*Exercise objective:* Among the lines below, how many have the string "after" in them? Only the number is wanted.

◇ ◇ ◇

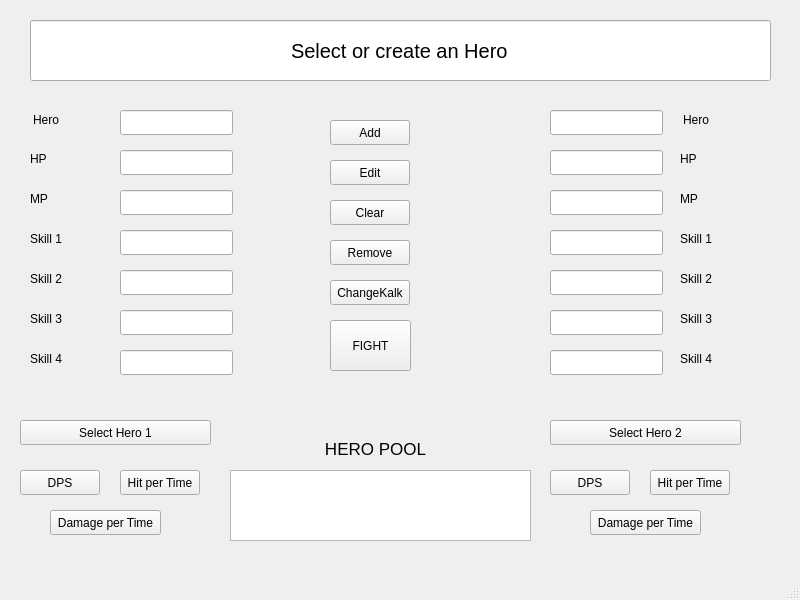
Above: GUI/herowindow.ui from Dogemist/Progetto-Kalk-p2 before the change. Below: the same form after it.
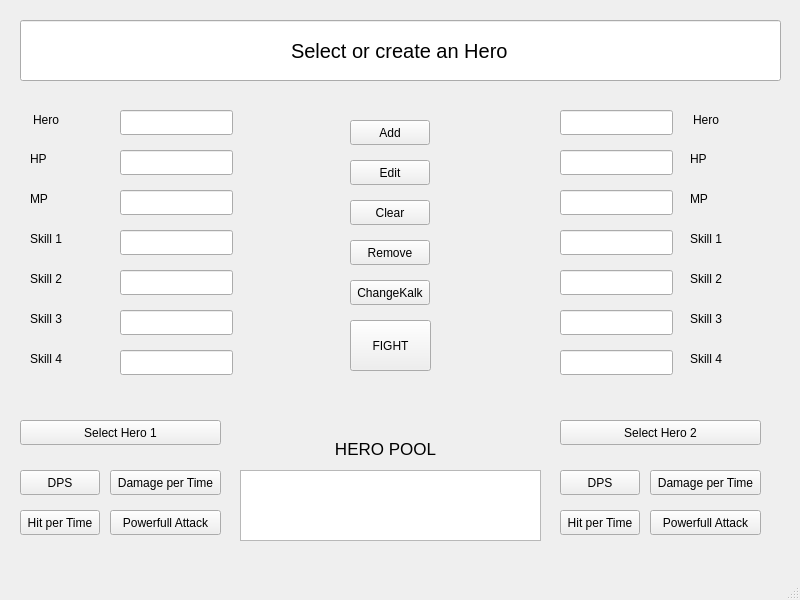
That is the form after the change.

Commit message: PowerButton con bozza di funzione

```diff
--- a/GUI/herowindow.ui
+++ b/GUI/herowindow.ui
@@ -199,7 +199,7 @@
    <widget class="QPushButton" name="clearButton">
     <property name="geometry">
      <rect>
-      <x>330</x>
+      <x>350</x>
       <y>200</y>
       <width>80</width>
       <height>25</height>
@@ -212,7 +212,7 @@
    <widget class="QPushButton" name="addButton">
     <property name="geometry">
      <rect>
-      <x>330</x>
+      <x>350</x>
       <y>120</y>
       <width>80</width>
       <height>25</height>
@@ -225,7 +225,7 @@
    <widget class="QPushButton" name="fightButton">
     <property name="geometry">
      <rect>
-      <x>330</x>
+      <x>350</x>
       <y>320</y>
       <width>81</width>
       <height>51</height>
@@ -238,7 +238,7 @@
    <widget class="QLineEdit" name="heroLine2">
     <property name="geometry">
      <rect>
-      <x>550</x>
+      <x>560</x>
       <y>110</y>
       <width>113</width>
       <height>25</height>
@@ -251,7 +251,7 @@
    <widget class="QLineEdit" name="HPLine2">
     <property name="geometry">
      <rect>
-      <x>550</x>
+      <x>560</x>
       <y>150</y>
       <width>113</width>
       <height>25</height>
@@ -264,7 +264,7 @@
    <widget class="QLineEdit" name="skill3Line2">
     <property name="geometry">
      <rect>
-      <x>550</x>
+      <x>560</x>
       <y>310</y>
       <width>113</width>
       <height>25</height>
@@ -277,7 +277,7 @@
    <widget class="QLineEdit" name="skill4Line2">
     <property name="geometry">
      <rect>
-      <x>550</x>
+      <x>560</x>
       <y>350</y>
       <width>113</width>
       <height>25</height>
@@ -290,7 +290,7 @@
    <widget class="QLineEdit" name="MPLine2">
     <property name="geometry">
      <rect>
-      <x>550</x>
+      <x>560</x>
       <y>190</y>
       <width>113</width>
       <height>25</height>
@@ -303,7 +303,7 @@
    <widget class="QLineEdit" name="skill1Line2">
     <property name="geometry">
      <rect>
-      <x>550</x>
+      <x>560</x>
       <y>230</y>
       <width>113</width>
       <height>25</height>
@@ -316,7 +316,7 @@
    <widget class="QLineEdit" name="skill2Line2">
     <property name="geometry">
      <rect>
-      <x>550</x>
+      <x>560</x>
       <y>270</y>
       <width>113</width>
       <height>25</height>
@@ -329,7 +329,7 @@
    <widget class="QLabel" name="skill">
     <property name="geometry">
      <rect>
-      <x>680</x>
+      <x>690</x>
       <y>230</y>
       <width>54</width>
       <height>17</height>
@@ -342,7 +342,7 @@
    <widget class="QLabel" name="nameLabel2">
     <property name="geometry">
      <rect>
-      <x>683</x>
+      <x>693</x>
       <y>110</y>
       <width>51</width>
       <height>20</height>
@@ -355,7 +355,7 @@
    <widget class="QLabel" name="skill2Label2">
     <property name="geometry">
      <rect>
-      <x>680</x>
+      <x>690</x>
       <y>270</y>
       <width>54</width>
       <height>17</height>
@@ -368,7 +368,7 @@
    <widget class="QLabel" name="skill4Label2">
     <property name="geometry">
      <rect>
-      <x>680</x>
+      <x>690</x>
       <y>350</y>
       <width>54</width>
       <height>17</height>
@@ -381,7 +381,7 @@
    <widget class="QLabel" name="MPLabel2">
     <property name="geometry">
      <rect>
-      <x>680</x>
+      <x>690</x>
       <y>190</y>
       <width>54</width>
       <height>17</height>
@@ -394,7 +394,7 @@
    <widget class="QLabel" name="HPLabel2">
     <property name="geometry">
      <rect>
-      <x>680</x>
+      <x>690</x>
       <y>150</y>
       <width>54</width>
       <height>17</height>
@@ -407,7 +407,7 @@
    <widget class="QLabel" name="skill3Label2">
     <property name="geometry">
      <rect>
-      <x>680</x>
+      <x>690</x>
       <y>310</y>
       <width>54</width>
       <height>17</height>
@@ -422,7 +422,7 @@
      <rect>
       <x>20</x>
       <y>420</y>
-      <width>191</width>
+      <width>201</width>
       <height>25</height>
      </rect>
     </property>
@@ -433,9 +433,9 @@
    <widget class="QPushButton" name="selectHero2">
     <property name="geometry">
      <rect>
-      <x>550</x>
+      <x>560</x>
       <y>420</y>
-      <width>191</width>
+      <width>201</width>
       <height>25</height>
      </rect>
     </property>
@@ -446,9 +446,9 @@
    <widget class="QLineEdit" name="displayRes">
     <property name="geometry">
      <rect>
-      <x>30</x>
+      <x>20</x>
       <y>20</y>
-      <width>741</width>
+      <width>761</width>
       <height>61</height>
      </rect>
     </property>
@@ -473,7 +473,7 @@
    <widget class="QPushButton" name="changeKalkHero">
     <property name="geometry">
      <rect>
-      <x>330</x>
+      <x>350</x>
       <y>280</y>
       <width>80</width>
       <height>25</height>
@@ -486,7 +486,7 @@
    <widget class="QLabel" name="label">
     <property name="geometry">
      <rect>
-      <x>295</x>
+      <x>305</x>
       <y>439</y>
       <width>161</width>
       <height>20</height>
@@ -507,7 +507,7 @@
    <widget class="QListWidget" name="HList">
     <property name="geometry">
      <rect>
-      <x>230</x>
+      <x>240</x>
       <y>470</y>
       <width>301</width>
       <height>71</height>
@@ -530,8 +530,8 @@
    <widget class="QPushButton" name="htpH1But">
     <property name="geometry">
      <rect>
-      <x>120</x>
-      <y>470</y>
+      <x>20</x>
+      <y>510</y>
       <width>80</width>
       <height>25</height>
      </rect>
@@ -543,8 +543,8 @@
    <widget class="QPushButton" name="dptH1But">
     <property name="geometry">
      <rect>
-      <x>50</x>
-      <y>510</y>
+      <x>110</x>
+      <y>470</y>
       <width>111</width>
       <height>25</height>
      </rect>
@@ -556,8 +556,8 @@
    <widget class="QPushButton" name="htpH1But_2">
     <property name="geometry">
      <rect>
-      <x>650</x>
-      <y>470</y>
+      <x>560</x>
+      <y>510</y>
       <width>80</width>
       <height>25</height>
      </rect>
@@ -569,8 +569,8 @@
    <widget class="QPushButton" name="dptH2But">
     <property name="geometry">
      <rect>
-      <x>590</x>
-      <y>510</y>
+      <x>650</x>
+      <y>470</y>
       <width>111</width>
       <height>25</height>
      </rect>
@@ -582,7 +582,7 @@
    <widget class="QPushButton" name="dpsH2But">
     <property name="geometry">
      <rect>
-      <x>550</x>
+      <x>560</x>
       <y>470</y>
       <width>80</width>
       <height>25</height>
@@ -595,7 +595,7 @@
    <widget class="QPushButton" name="editButton">
     <property name="geometry">
      <rect>
-      <x>330</x>
+      <x>350</x>
       <y>160</y>
       <width>80</width>
       <height>25</height>
@@ -608,7 +608,7 @@
    <widget class="QPushButton" name="deleteButton">
     <property name="geometry">
      <rect>
-      <x>330</x>
+      <x>350</x>
       <y>240</y>
       <width>80</width>
       <height>25</height>
@@ -618,6 +618,32 @@
      <string>Remove</string>
     </property>
    </widget>
+   <widget class="QPushButton" name="powButton1">
+    <property name="geometry">
+     <rect>
+      <x>110</x>
+      <y>510</y>
+      <width>111</width>
+      <height>25</height>
+     </rect>
+    </property>
+    <property name="text">
+     <string>Powerfull Attack</string>
+    </property>
+   </widget>
+   <widget class="QPushButton" name="powBut2">
+    <property name="geometry">
+     <rect>
+      <x>650</x>
+      <y>510</y>
+      <width>111</width>
+      <height>25</height>
+     </rect>
+    </property>
+    <property name="text">
+     <string>Powerfull Attack</string>
+    </property>
+   </widget>
   </widget>
   <widget class="QMenuBar" name="menubar">
    <property name="geometry">
```
The commit also changes 3 other files.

◇ ◇ ◇

*Answer box:* 2